'''

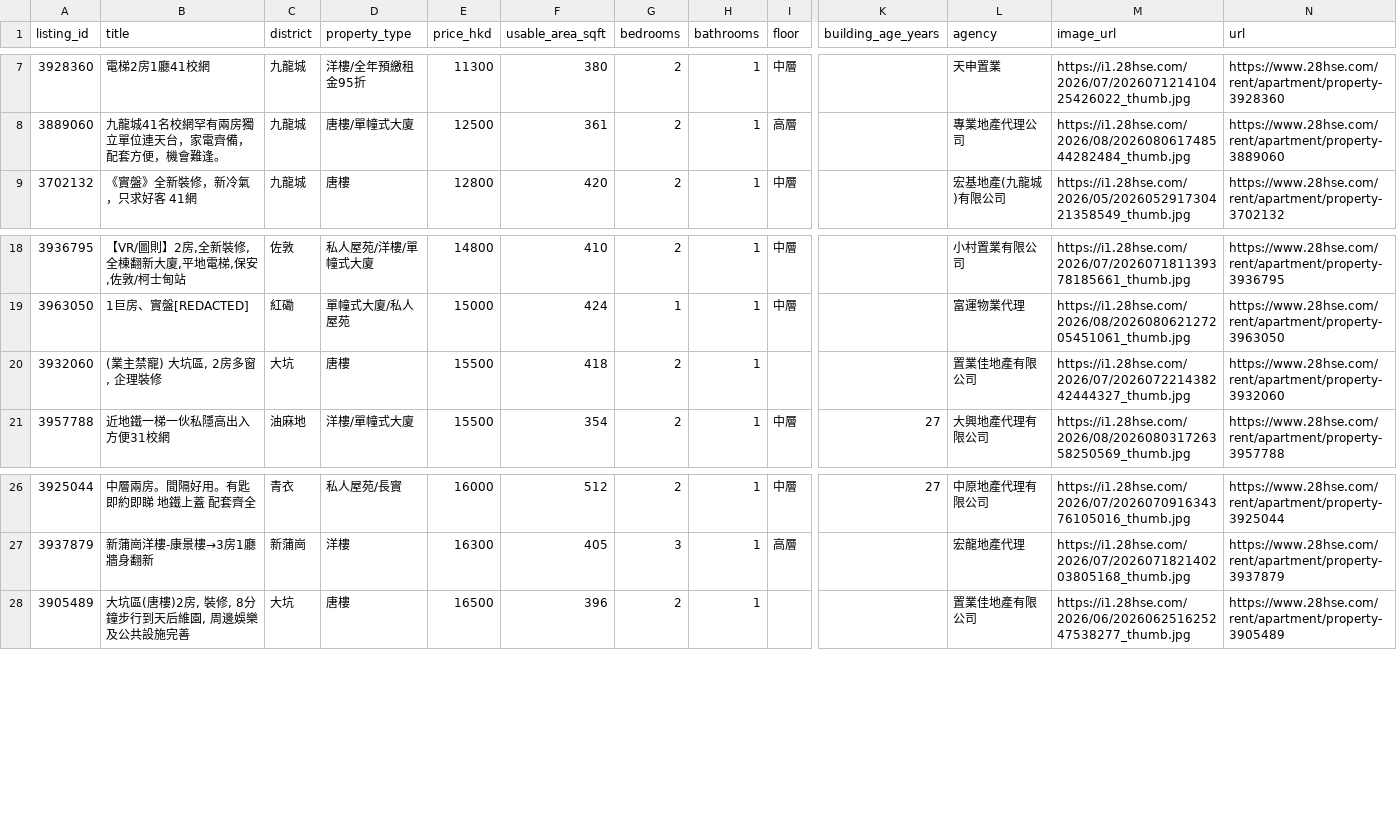
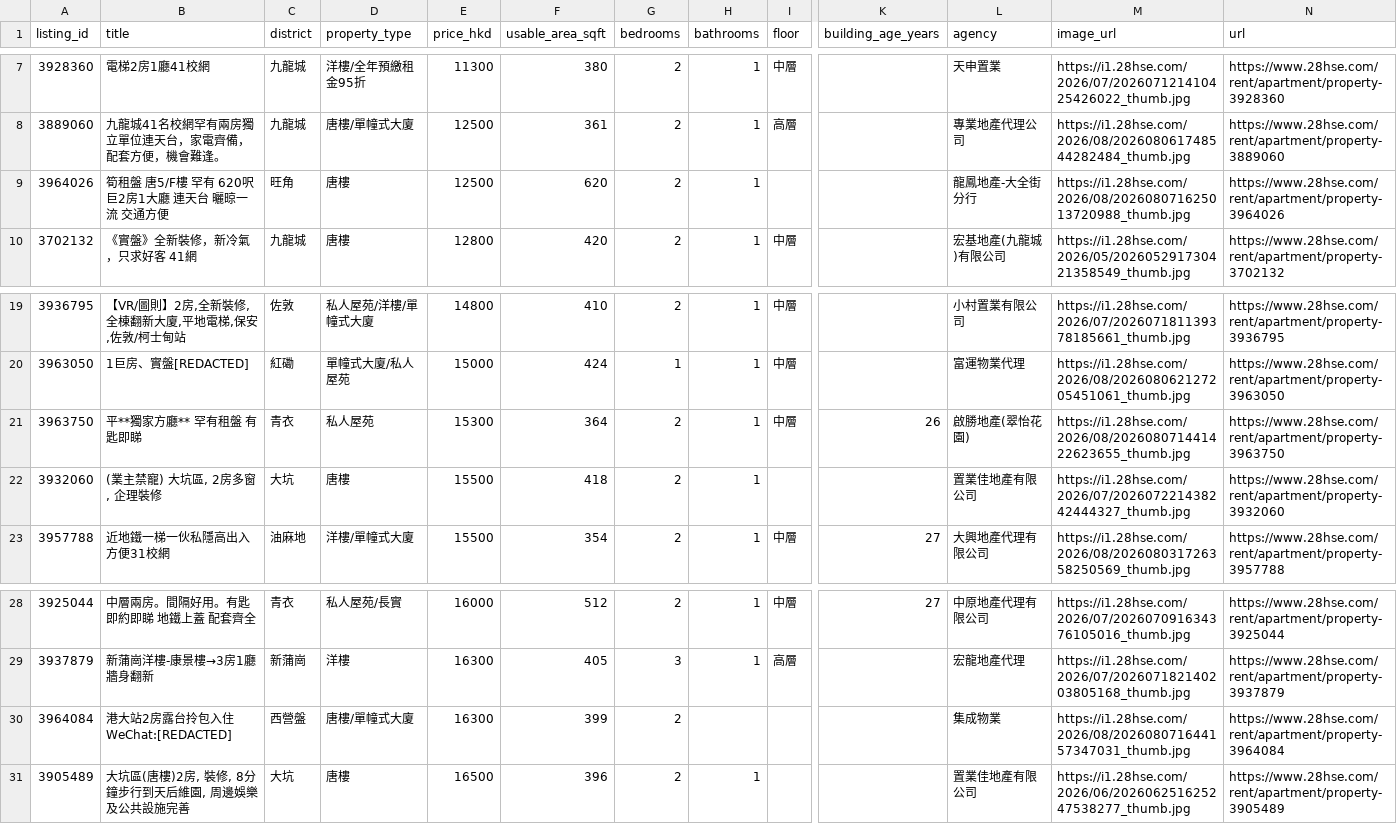
Before and after one commit to chapmanjacobd/28hse, a CSV file: data/28hse_rentals.csv, drawn as a sheet; only a part is shown, gaps mark what is left out; rows hold the shown columns only; the diff names each change by its address in the sheet, - before the commit and + after, or states it on an @@ line.

Commit message:
Modified 10 files in data

```diff
--- a/data/28hse_rentals.csv
+++ b/data/28hse_rentals.csv
+row 9: 3964026 | 筍租盤 唐5/F樓 罕有 620呎 巨2房1大廳 連天台 曬晾一流 交通方便 | 旺角 | 唐樓 | 12500 | 620 | 2 | 1 |  |  | 龍鳳地產-大全街分行 | https://i1.28hse.com/2026/08/202608071625013720988_thumb.jpg | https://www.28hse.com/rent/apartment/property-3964026
+row 21: 3963750 | 平**獨家方廳** 罕有租盤 有匙即睇 | 青衣 | 私人屋苑 | 15300 | 364 | 2 | 1 | 中層 | 26 | 啟勝地產(翠怡花園) | https://i1.28hse.com/2026/08/202608071441422623655_thumb.jpg | https://www.28hse.com/rent/apartment/property-3963750
+row 30: 3964084 | 港大站2房露台拎包入住WeChat:[REDACTED] | 西營盤 | 唐樓/單幢式大廈 | 16300 | 399 | 2 |  |  |  | 集成物業 | https://i1.28hse.com/2026/08/202608071644157347031_thumb.jpg | https://www.28hse.com/rent/apartment/property-3964084
```
Also changed, not shown: 8 other files.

'''

Activity –
Copy down every line of the entries containing the word "data".

Response to this exercise –
Before and after one commit to chapmanjacobd/28hse, a CSV file: data/28hse_rentals.csv, drawn as a sheet; only a part is shown, gaps mark what is left out; rows hold the shown columns only; the diff names each change by its address in the sheet, - before the commit and + after, or states it on an @@ line.
Modified 10 files in data
--- a/data/28hse_rentals.csv
+++ b/data/28hse_rentals.csv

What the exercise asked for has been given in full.